Consumer

Gillian Tan is a Bloomberg Gadfly columnist covering deals and private equity. She previously was a reporter for the Wall Street Journal. She is a qualified chartered accountant.

Shelly Banjo is a Bloomberg Gadfly columnist covering retail and consumer goods. She previously was a reporter at Quartz and the Wall Street Journal.

Nike is running the wrong race. 

Shares of the sportswear behemoth shot up as much as 5 percent in after-hours trading Thursday after it announced a $12 billion stock buyback, as well as a 2-for-1 stock split and a dividend hike. 

Up Top
The sportswear maker is buying back its stock close to the top.
Source: Bloomberg

A less expensive alternative -- and one that would have dramatically improved Nike's access to the sought-after women's market -- would have been to snap up competitor Lululemon Athletica.  

The maker of fancy yoga pants and sports bras has had a wobbly couple of years following its founder's dramatic resignation from the company after insulting its customers following a recall of see-through yoga pants. 

At these levels, Nike is set to buy back its stock at a forward P/E multiple of around 27 when it could get a cheaper deal by buying Lululemon (which is currently trading at just 21 times forward earnings). Nike could -- with any mix of cash and stock -- pay a 25 percent premium to Lululemon’s closing price Thursday and have a deal be accretive to its earnings even before factoring in any cost savings, according to data compiled by Bloomberg.  

Including that premium, a deal for Lululemon would total $7.5 billion after subtracting net cash, meaning Nike could buy its rival and have spare change to complete a $4.5 billion buyback if it had its heart set on putting all of the $12 billion to work. 
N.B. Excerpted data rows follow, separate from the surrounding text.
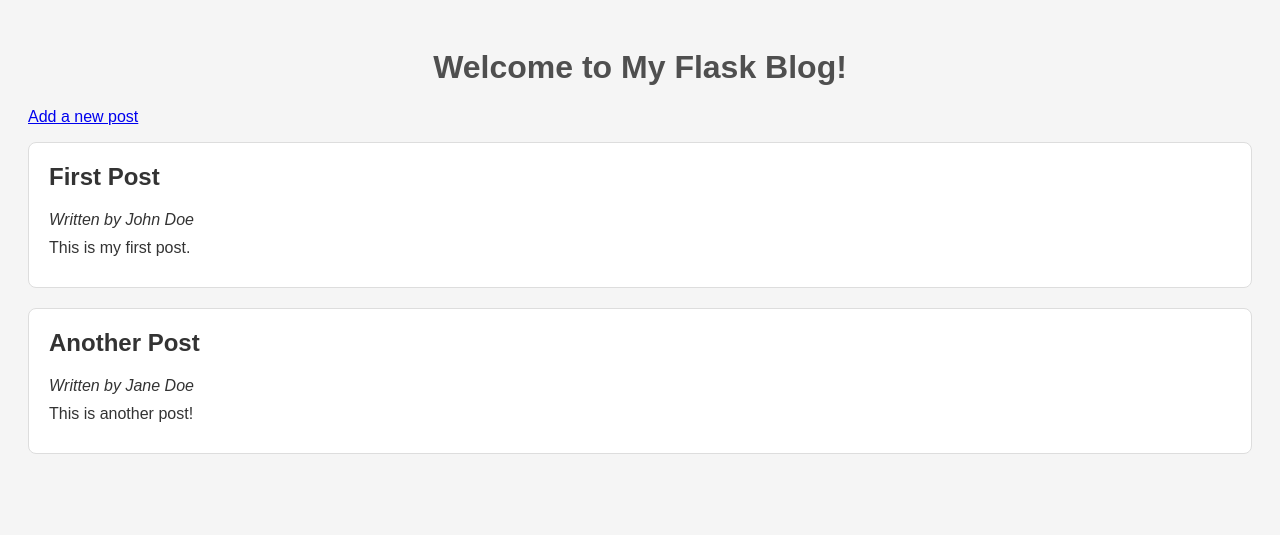
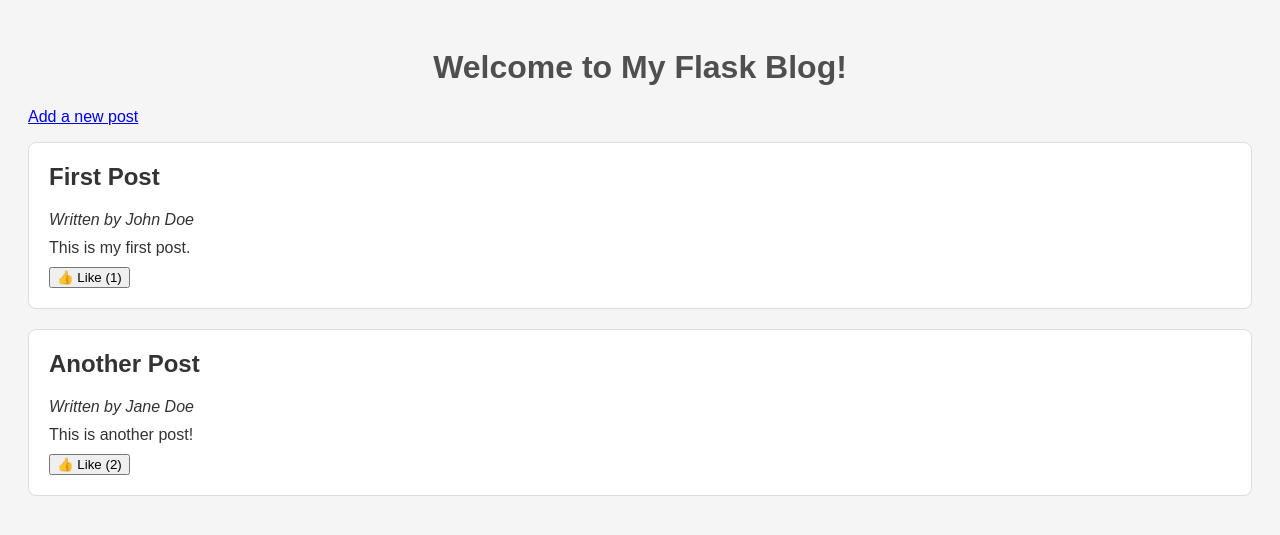
Before and after one commit to reichenbart/masterblog, a Flask app: page / in a window 1280 px wide. Shown: the top 535 px of the page. Run offline with Flask 3, Linux system fonts and the light colour scheme.

Commit message:
added like button and likes as a value to each post

```diff
--- a/app.py
+++ b/app.py
@@ -65,5 +65,19 @@ def update(post_id):
     return render_template('update.html', post=post)
 
 
+@app.route('/like/<int:post_id>', methods=['POST'])
+def like(post_id):                                              #I built a clickable "like-button" that works via POST method, hope this is fine
+    posts = load_posts()
+    post = next((p for p in posts if p['id'] == post_id), None)
+
+    if post is None:
+        return "Post not found", 404
+
+    post['likes'] = post.get('likes', 0) + 1
+    save_posts(posts)
+
+    return redirect(url_for('index'))
+
+
 if __name__ == '__main__':
     app.run(host="0.0.0.0", port=5000, debug=True)
--- a/data.json
+++ b/data.json
@@ -3,12 +3,14 @@
         "id": 1,
         "author": "John Doe",
         "title": "First Post",
-        "content": "This is my first post."
+        "content": "This is my first post.",
+        "likes": 1
     },
     {
         "id": 2,
         "author": "Jane Doe",
         "title": "Another Post",
-        "content": "This is another post!"
+        "content": "This is another post!",
+        "likes": 2
     }
 ]
--- a/templates/index.html
+++ b/templates/index.html
@@ -15,6 +15,9 @@
             <h2>{{ post['title'] }}</h2>
             <p><em>Written by {{ post['author'] }}</em></p>
             <p>{{ post['content'] }}</p>
+            <form action="{{ url_for('like', post_id=post['id']) }}" method="POST">
+                <button type="submit">👍 Like ({{ post['likes'] }})</button>
+            </form>
         </div>
     {% endfor %}
 
```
It's an opportune time to pounce on Lululemon: The Canadian retailer's stock fell to its lowest level in more than a year earlier this week. 
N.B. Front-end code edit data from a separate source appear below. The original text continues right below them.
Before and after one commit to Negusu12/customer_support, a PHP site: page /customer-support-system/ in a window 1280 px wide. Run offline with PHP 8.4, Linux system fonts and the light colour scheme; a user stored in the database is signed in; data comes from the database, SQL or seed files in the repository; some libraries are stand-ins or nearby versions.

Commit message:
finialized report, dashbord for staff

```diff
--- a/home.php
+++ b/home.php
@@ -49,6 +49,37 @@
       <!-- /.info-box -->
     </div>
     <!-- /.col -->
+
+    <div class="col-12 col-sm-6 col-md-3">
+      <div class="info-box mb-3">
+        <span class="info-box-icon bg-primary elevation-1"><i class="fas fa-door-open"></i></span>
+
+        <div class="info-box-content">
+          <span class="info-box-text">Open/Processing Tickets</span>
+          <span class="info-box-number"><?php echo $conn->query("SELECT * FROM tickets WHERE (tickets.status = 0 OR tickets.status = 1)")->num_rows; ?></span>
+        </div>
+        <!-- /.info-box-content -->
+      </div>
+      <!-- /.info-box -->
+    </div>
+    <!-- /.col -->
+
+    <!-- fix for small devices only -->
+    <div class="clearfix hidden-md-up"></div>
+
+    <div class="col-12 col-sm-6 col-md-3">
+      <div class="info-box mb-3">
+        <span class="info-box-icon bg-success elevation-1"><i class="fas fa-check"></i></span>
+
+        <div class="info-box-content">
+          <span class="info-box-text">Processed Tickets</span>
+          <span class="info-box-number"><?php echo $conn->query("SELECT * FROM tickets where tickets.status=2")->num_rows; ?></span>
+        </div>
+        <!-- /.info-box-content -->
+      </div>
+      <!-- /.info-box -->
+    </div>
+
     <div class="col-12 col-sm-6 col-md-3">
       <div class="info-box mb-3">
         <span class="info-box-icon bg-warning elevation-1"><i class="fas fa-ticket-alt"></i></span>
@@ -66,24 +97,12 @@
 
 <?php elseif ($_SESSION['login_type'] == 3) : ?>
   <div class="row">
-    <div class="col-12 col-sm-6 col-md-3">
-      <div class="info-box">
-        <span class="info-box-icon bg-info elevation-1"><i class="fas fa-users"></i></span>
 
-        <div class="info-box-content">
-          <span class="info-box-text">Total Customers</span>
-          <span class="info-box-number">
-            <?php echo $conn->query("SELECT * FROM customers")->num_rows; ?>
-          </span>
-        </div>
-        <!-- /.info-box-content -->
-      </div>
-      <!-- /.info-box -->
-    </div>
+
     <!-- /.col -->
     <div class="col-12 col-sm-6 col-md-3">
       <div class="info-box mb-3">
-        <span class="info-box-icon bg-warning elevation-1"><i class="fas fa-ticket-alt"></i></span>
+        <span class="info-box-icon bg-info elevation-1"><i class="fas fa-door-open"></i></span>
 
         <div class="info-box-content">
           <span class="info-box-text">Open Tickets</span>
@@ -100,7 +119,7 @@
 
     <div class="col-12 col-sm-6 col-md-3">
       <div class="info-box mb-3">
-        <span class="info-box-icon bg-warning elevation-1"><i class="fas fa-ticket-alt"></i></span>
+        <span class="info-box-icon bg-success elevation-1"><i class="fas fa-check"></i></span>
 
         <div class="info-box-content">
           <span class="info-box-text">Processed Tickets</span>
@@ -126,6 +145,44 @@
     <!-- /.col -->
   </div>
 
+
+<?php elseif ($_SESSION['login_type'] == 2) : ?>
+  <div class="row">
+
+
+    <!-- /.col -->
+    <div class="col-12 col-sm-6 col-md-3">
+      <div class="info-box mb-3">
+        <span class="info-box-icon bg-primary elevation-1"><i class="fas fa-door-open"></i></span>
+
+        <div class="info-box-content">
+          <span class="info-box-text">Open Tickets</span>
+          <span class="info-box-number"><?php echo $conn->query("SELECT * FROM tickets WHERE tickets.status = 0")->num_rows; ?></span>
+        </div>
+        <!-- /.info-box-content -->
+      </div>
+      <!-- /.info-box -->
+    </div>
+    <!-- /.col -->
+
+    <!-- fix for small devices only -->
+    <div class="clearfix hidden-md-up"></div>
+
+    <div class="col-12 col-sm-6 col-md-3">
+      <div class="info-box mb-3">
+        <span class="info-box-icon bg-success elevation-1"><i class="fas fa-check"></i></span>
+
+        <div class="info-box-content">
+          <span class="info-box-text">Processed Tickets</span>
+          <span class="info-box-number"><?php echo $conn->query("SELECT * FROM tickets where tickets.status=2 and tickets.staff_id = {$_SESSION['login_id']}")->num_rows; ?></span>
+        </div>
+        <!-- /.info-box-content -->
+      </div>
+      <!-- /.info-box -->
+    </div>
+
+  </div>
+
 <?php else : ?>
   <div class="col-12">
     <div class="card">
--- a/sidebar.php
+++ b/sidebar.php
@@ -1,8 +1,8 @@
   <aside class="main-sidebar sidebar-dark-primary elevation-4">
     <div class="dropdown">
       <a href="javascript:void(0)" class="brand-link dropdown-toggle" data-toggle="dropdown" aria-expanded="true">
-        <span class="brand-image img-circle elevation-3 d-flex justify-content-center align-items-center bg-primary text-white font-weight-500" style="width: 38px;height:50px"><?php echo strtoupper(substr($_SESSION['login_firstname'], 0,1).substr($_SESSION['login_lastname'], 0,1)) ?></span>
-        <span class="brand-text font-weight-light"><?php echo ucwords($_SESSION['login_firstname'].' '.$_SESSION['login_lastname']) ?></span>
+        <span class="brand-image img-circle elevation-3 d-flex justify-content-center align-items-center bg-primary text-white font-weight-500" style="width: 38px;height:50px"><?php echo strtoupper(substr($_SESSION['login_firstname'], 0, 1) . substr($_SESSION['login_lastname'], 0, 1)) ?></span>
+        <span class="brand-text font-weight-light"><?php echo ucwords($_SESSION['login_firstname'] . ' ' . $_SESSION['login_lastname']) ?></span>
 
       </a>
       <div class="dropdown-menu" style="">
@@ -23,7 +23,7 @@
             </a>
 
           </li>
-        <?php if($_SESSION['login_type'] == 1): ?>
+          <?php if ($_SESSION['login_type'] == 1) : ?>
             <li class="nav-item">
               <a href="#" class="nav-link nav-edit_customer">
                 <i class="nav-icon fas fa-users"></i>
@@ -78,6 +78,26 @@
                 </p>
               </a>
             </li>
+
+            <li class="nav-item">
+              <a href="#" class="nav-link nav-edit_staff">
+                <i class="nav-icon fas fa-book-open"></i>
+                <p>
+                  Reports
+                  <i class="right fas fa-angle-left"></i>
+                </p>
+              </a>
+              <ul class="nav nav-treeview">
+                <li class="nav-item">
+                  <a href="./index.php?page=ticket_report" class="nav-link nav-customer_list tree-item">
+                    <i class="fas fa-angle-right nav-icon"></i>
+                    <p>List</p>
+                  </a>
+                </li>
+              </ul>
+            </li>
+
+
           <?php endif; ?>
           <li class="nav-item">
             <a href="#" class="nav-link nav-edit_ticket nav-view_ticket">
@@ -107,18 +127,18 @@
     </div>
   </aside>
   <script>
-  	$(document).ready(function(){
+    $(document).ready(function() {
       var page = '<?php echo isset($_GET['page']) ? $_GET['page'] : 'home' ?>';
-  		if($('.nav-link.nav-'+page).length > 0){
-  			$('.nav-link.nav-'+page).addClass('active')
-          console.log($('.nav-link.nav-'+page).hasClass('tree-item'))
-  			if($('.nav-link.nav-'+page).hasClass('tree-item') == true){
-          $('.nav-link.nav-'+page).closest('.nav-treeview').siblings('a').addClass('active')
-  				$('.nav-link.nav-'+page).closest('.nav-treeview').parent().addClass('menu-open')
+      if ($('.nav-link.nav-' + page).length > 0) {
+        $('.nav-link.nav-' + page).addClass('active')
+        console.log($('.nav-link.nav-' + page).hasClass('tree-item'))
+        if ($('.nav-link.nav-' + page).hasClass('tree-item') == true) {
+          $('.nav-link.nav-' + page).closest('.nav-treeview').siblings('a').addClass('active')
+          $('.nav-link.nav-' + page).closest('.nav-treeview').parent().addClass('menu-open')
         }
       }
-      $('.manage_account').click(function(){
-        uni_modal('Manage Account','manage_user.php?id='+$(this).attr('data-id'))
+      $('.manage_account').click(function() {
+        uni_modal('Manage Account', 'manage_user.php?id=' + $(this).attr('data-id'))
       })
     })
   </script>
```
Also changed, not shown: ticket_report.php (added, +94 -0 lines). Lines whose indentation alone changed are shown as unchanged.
The company has a massively loyal customer base in a growing market that Nike just hasn't been able to crack with the same extent it's dominated in, say, basketball shoes or men's apparel. Its women's business is worth about $5.7 billion today, representing about 20 percent of total revenue. Nike -- which last year launched its first store focused entirely on women's gear -- wants to grow that segment to $11 billion in the next five years.
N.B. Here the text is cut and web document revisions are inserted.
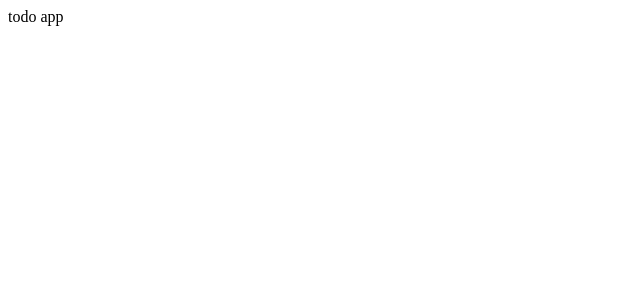
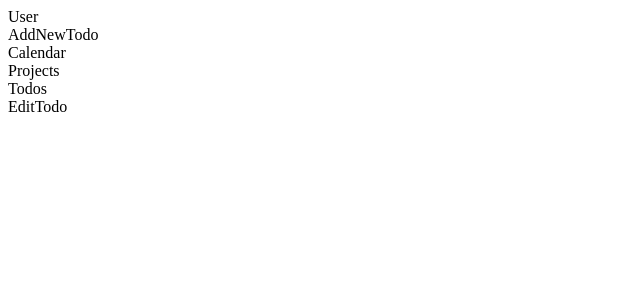
Before and after one commit to lukaszprotosawicki/build-todo-app, a React (Create React App) app: page / in a window 1280 px wide. Shown: the top 300 px of the page, without its empty margins (0-640 px from the left). Built offline with nearby package versions, Linux system fonts and the light colour scheme.

Commit message:
add react components

```diff
--- a/src/App.js
+++ b/src/App.js
@@ -1,7 +1,28 @@
 import "./App.css";
+import Header from "./components/Header";
+import Main from "./components/Main";
+import User from "./components/User";
+import AddNewTodo from "./components/AddNewTodo";
+import Calendar from "./components/Calendar";
+import Projects from "./components/Projects";
+import Todos from "./components/Todos";
+import EditTodo from "./components/EditTodo";
 
 function App() {
-  return <div>todo app</div>;
+  return (
+    <div className="App">
+      <Header>
+        <User />
+        <AddNewTodo />
+        <Calendar />
+        <Projects />
+      </Header>
+      <Main>
+        <Todos />
+        <EditTodo />
+      </Main>
+    </div>
+  );
 }
 
 export default App;
--- /dev/null
+++ b/src/components/AddNewTodo.js
@@ -0,0 +1,7 @@
+import React from "react";
+
+function AddNewTodo() {
+  return <div className="AddNewTodo">AddNewTodo</div>;
+}
+
+export default AddNewTodo;
--- /dev/null
+++ b/src/components/Calendar.js
@@ -0,0 +1,7 @@
+import React from "react";
+
+function Calendar() {
+  return <div className="Calendar">Calendar</div>;
+}
+
+export default Calendar;
--- /dev/null
+++ b/src/components/EditTodo.js
@@ -0,0 +1,7 @@
+import React from "react";
+
+function EditTodo() {
+  return <div className="EditTodo">EditTodo</div>;
+}
+
+export default EditTodo;
--- /dev/null
+++ b/src/components/Header.js
@@ -0,0 +1,7 @@
+import React from "react";
+
+function Header({ children }) {
+  return <div className="Header">{children}</div>;
+}
+
+export default Header;
--- /dev/null
+++ b/src/components/Main.js
@@ -0,0 +1,7 @@
+import React from "react";
+
+function Main({ children }) {
+  return <div className="Main">{children}</div>;
+}
+
+export default Main;
--- /dev/null
+++ b/src/components/Projects.js
@@ -0,0 +1,7 @@
+import React from "react";
+
+function Projects() {
+  return <div className="Projects">Projects</div>;
+}
+
+export default Projects;
--- /dev/null
+++ b/src/components/Todos.js
@@ -0,0 +1,7 @@
+import React from "react";
+
+function Todos() {
+  return <div className="Todos">Todos</div>;
+}
+
+export default Todos;
--- /dev/null
+++ b/src/components/User.js
@@ -0,0 +1,7 @@
+import React from "react";
+
+function User() {
+  return <div className="User">User</div>;
+}
+
+export default User;
```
Just Doing It
Nike has spent more on buybacks than it has on acquisitions.
Source: Bloomberg

But Nike has made these promises before. Back in 2002, Fast Company asked, "Can a famously high-testosterone company, built on brash ads and male athletic fantasies, finally click with female customers?" Since then, Nike's lack of movement in the women's athletic space gave rise to Lululemon, which brought in nearly $2 billion in sales last year, as well as whole host of athleisure competitors that range from Lucy to Tory Burch's Tory Sport.

Now, Nike's decision to go it alone (it has announced almost $30 billion in buybacks since 2004 and spent less than $1 billion on acquisitions) leaves the window open for rivals. Under Armour has been gaining ground on Nike and trades on a forward P/E multiple of 64.5 times. That leaves room for an even more generous premium should it pounce on Lululemon.

Nike could have gotten there first.

This column does not necessarily reflect the opinion of Bloomberg LP and its owners.

To contact the authors of this story:
Gillian Tan in New York at gtan129@bloomberg.net
Shelly Banjo in New York at sbanjo@bloomberg.net

To contact the editor responsible for this story:
Beth Williams at bewilliams@bloomberg.net